/---

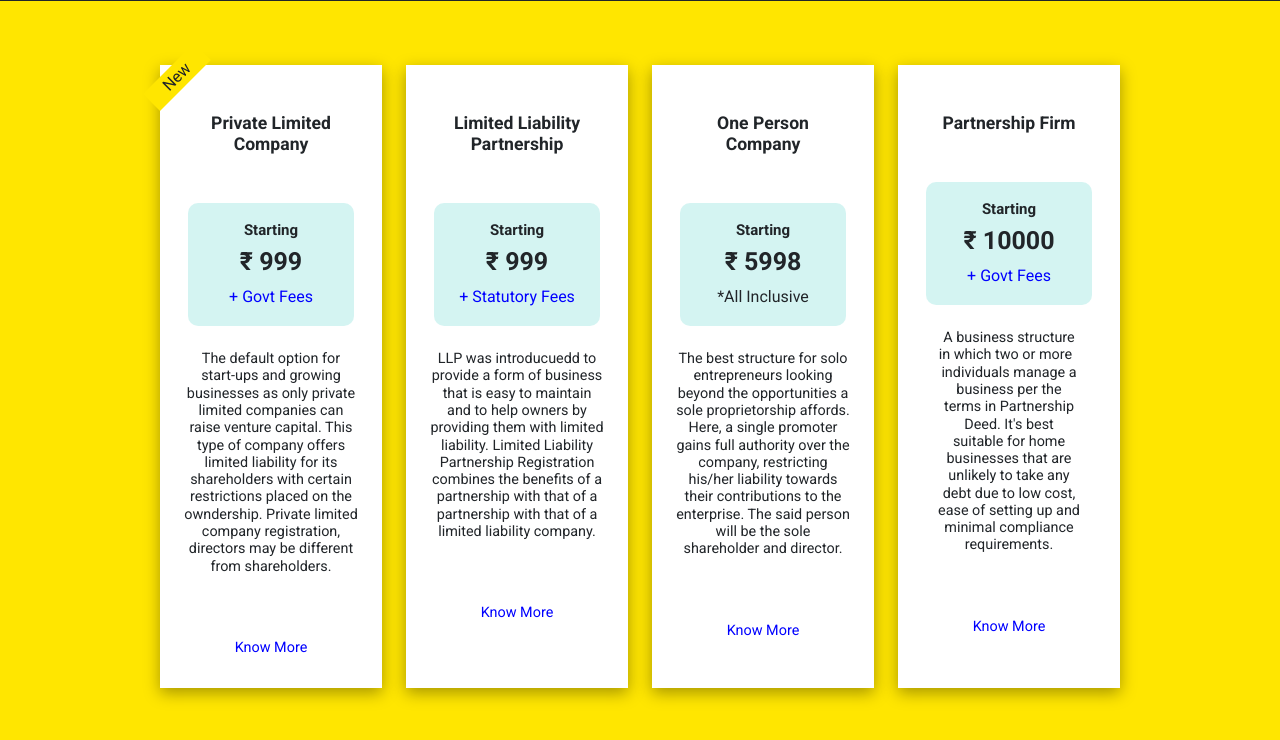
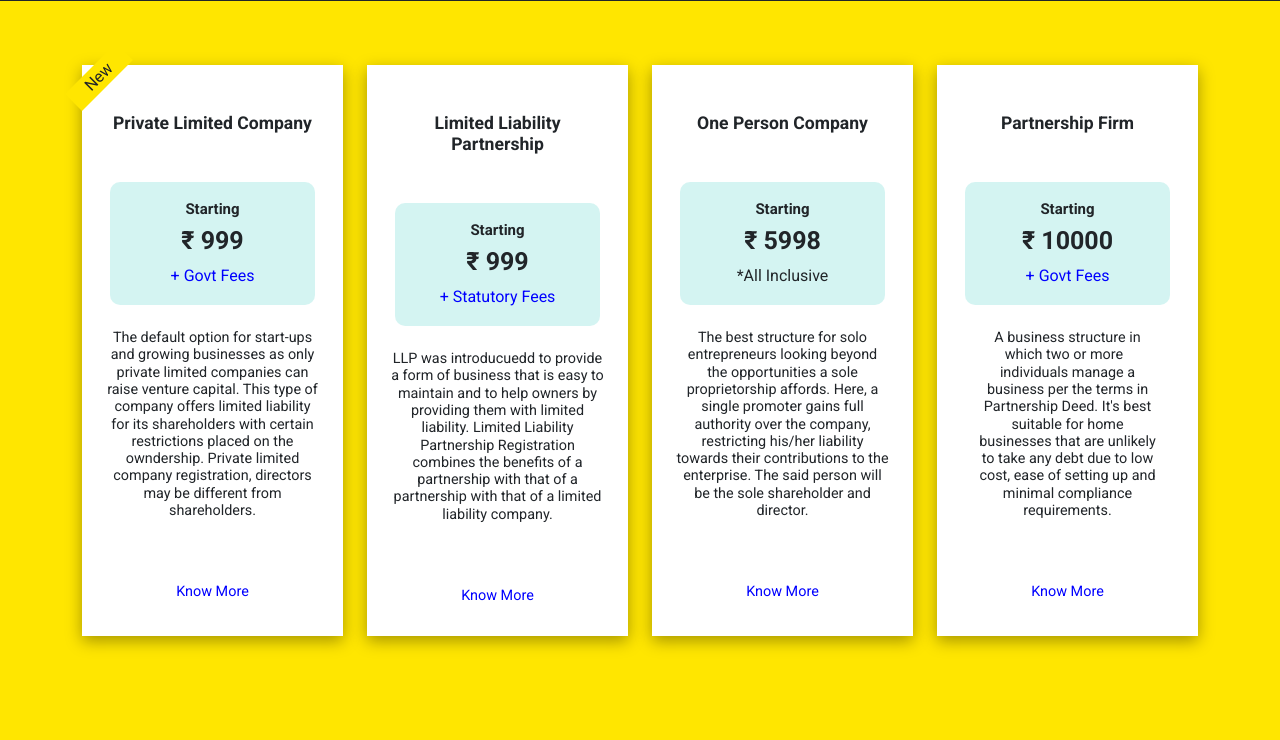
Before and after one commit to satwikrprabhu/Company360InternshalaAssign, a plain HTML site: page index.html in a window 1280 px wide. Shown: the part 52-792 px from the top of the page. Drawn offline with nearby package versions, Linux system fonts and the light colour scheme.

Commit message:
Update index.html

```diff
--- a/index.html
+++ b/index.html
@@ -25,8 +25,8 @@
       </div>
     </nav>
 
-    <div class="container-fluid">
-    <div class="container-fluid">
+    <div class="container">
+    <div class="">
       <div class="row d-flex d-md-none">
         <div id="myCarousel" class="carousel carousel-dark slide slide w-100" data-ride="carousel" data-interval="3000">
 
```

\---

[Your instructions]
Filter the data for the string "class" and copy every line that has it.

[Worked solution]
-    <div class="container-fluid">
-    <div class="container-fluid">
+    <div class="container">
+    <div class="">
       <div class="row d-flex d-md-none">
         <div id="myCarousel" class="carousel carousel-dark slide slide w-100" data-ride="carousel" data-interval="3000">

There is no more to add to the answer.